According to the Clarius Skills Index:

  Three major employment sectors will face substantial skills gaps as Australia’s ageing workforce heads for retirement, according to the latest Clarius Skills Index…for every 107 teachers who retire, there will only be 73 to replace them if the wider population’s qualifications remain unchanged over the next decade-and-a-half.  

So as the average age of the teacher profession increases (with a large group who are now close to retirement), there aren’t going to be enough young teachers coming into the classroom to replace them. According to the ABS, there were 286,000 teaching staff in Australian schools in 2010*, and other research suggests up to a third are close to retirement*.

Australian teaching staff:student ratios

Over the last decade, the number of students per teacher has declined, leading the potential for smaller class sizes, and more specialist teaching in smaller groups. The chart below, from the Australian Bureau of Statistics, shows the trend for 'Student to Teaching Staff’ ratios since 2000.

Graph: Full-time Equivalent (FTE) STUDENT TO TEACHING STAFF RATIOS, by affiliation - 2000 to 2010

At the same time, the number of students in private schools has increased by 21% compared with an only 1% increase in students attending government schools. The proportion of students in private schools is now 34%, or more than 1 in 3, up 4% since 2000*.

What happens next?

In other countries facing this problem, there have been two key focus strategies.

  • Increase the number of people entering teaching (which has turned out to be quite tricky in many cases)
  • Develop new models of learning that rely less on low student:teacher ratios

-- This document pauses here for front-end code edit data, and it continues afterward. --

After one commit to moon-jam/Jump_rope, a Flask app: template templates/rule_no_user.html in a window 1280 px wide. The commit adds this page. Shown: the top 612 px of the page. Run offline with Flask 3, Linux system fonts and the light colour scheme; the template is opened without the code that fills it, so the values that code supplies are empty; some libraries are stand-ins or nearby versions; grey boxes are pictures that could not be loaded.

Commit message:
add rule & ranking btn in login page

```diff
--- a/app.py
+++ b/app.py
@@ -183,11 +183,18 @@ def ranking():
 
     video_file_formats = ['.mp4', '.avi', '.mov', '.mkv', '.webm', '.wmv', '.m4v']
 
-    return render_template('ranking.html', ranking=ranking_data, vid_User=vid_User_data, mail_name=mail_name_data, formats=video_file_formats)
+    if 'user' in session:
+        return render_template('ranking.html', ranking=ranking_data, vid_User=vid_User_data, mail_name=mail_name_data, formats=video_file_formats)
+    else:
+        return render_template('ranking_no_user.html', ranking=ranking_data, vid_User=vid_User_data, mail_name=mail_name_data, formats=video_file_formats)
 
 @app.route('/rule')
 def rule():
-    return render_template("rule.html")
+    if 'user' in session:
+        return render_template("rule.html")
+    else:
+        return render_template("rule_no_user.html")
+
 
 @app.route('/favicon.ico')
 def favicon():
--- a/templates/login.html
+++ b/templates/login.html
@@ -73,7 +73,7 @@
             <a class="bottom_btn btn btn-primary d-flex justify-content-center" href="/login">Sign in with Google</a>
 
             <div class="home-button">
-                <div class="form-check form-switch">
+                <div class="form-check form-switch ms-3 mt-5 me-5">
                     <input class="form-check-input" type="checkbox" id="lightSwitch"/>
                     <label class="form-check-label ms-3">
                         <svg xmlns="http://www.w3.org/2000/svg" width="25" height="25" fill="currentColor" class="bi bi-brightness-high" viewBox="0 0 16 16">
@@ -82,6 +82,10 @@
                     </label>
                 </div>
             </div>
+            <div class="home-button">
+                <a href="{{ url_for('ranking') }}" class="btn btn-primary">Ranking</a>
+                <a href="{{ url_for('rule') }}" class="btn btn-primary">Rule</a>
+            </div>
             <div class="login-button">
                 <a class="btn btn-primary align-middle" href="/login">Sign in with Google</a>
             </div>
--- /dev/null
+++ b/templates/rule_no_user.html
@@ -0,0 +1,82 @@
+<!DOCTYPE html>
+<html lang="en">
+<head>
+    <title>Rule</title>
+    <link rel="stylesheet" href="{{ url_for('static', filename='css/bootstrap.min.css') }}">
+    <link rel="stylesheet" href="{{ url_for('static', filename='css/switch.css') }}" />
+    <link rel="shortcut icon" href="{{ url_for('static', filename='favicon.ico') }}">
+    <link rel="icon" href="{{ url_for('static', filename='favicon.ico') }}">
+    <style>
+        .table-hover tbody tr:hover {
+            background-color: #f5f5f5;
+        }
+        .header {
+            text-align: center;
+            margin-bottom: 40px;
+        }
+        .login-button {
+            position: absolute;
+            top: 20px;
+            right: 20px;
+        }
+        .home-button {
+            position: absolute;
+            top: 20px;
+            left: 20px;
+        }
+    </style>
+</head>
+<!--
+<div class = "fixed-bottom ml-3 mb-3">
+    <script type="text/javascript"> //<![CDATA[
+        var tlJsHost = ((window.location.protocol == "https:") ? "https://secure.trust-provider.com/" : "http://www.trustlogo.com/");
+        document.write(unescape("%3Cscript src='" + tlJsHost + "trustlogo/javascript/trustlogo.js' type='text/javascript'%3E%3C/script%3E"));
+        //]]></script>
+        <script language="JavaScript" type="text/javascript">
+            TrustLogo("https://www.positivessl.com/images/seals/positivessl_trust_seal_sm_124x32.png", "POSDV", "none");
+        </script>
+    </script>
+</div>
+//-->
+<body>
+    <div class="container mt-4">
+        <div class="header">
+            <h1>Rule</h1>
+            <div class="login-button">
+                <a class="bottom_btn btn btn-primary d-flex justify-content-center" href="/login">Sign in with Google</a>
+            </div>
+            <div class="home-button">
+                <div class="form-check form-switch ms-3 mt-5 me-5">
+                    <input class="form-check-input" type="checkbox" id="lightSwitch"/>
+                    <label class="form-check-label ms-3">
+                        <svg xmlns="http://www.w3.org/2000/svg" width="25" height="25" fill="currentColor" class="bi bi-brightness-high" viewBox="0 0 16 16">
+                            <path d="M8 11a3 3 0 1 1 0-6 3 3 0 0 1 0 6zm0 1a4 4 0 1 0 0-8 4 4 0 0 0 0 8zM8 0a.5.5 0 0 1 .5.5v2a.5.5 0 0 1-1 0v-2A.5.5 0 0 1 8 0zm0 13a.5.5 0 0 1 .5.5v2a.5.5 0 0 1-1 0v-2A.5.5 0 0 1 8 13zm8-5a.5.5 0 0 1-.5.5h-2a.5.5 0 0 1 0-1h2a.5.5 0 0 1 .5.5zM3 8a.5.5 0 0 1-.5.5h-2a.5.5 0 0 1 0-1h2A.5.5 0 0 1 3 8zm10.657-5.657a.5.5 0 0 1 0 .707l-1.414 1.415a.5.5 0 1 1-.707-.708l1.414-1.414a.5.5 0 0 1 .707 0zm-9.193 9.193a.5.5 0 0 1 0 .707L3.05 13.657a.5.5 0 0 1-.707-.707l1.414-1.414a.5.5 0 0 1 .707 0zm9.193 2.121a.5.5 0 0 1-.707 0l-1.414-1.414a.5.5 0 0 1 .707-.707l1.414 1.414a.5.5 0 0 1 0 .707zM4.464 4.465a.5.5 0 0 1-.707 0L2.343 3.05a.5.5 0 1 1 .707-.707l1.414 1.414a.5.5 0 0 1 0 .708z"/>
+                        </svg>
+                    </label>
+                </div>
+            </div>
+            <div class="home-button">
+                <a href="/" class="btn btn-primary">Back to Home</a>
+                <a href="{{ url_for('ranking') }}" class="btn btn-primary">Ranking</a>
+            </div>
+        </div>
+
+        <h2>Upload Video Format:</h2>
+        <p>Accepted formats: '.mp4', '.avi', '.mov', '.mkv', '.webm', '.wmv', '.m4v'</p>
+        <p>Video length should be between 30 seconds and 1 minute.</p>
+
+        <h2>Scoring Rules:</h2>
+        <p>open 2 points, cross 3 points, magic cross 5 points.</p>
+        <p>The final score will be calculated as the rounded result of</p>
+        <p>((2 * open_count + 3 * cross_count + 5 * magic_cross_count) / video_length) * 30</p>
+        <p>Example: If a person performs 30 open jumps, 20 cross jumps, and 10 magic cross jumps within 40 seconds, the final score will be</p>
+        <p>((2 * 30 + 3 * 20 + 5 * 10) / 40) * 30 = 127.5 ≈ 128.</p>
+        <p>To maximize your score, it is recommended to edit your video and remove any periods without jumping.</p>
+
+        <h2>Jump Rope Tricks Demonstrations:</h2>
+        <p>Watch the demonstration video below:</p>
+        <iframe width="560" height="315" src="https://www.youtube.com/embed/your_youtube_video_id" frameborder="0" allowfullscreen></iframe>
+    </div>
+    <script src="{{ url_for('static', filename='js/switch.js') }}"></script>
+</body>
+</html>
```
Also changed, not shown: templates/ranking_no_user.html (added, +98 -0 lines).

Australia is no different to these countries. But the critical difference is that over the next few years we are going to see an increase in the devolution of power to school Principals - including more responsibility for hiring their own staff. That’s going to be quite a challenge to take on at a time when there’s going to be more competition for teachers due to a shortage.

Enter the role of ICT in the classroom?

If you are considering developing an education technology for the future, this trend probably means that there will be much more demand for learner-centric support, rather than teacher-centric (eg with less teachers, are we going to see less demand for teaching led from the front of the class with interactive whiteboards, and more demand for interactive study resources for learners to use individually?).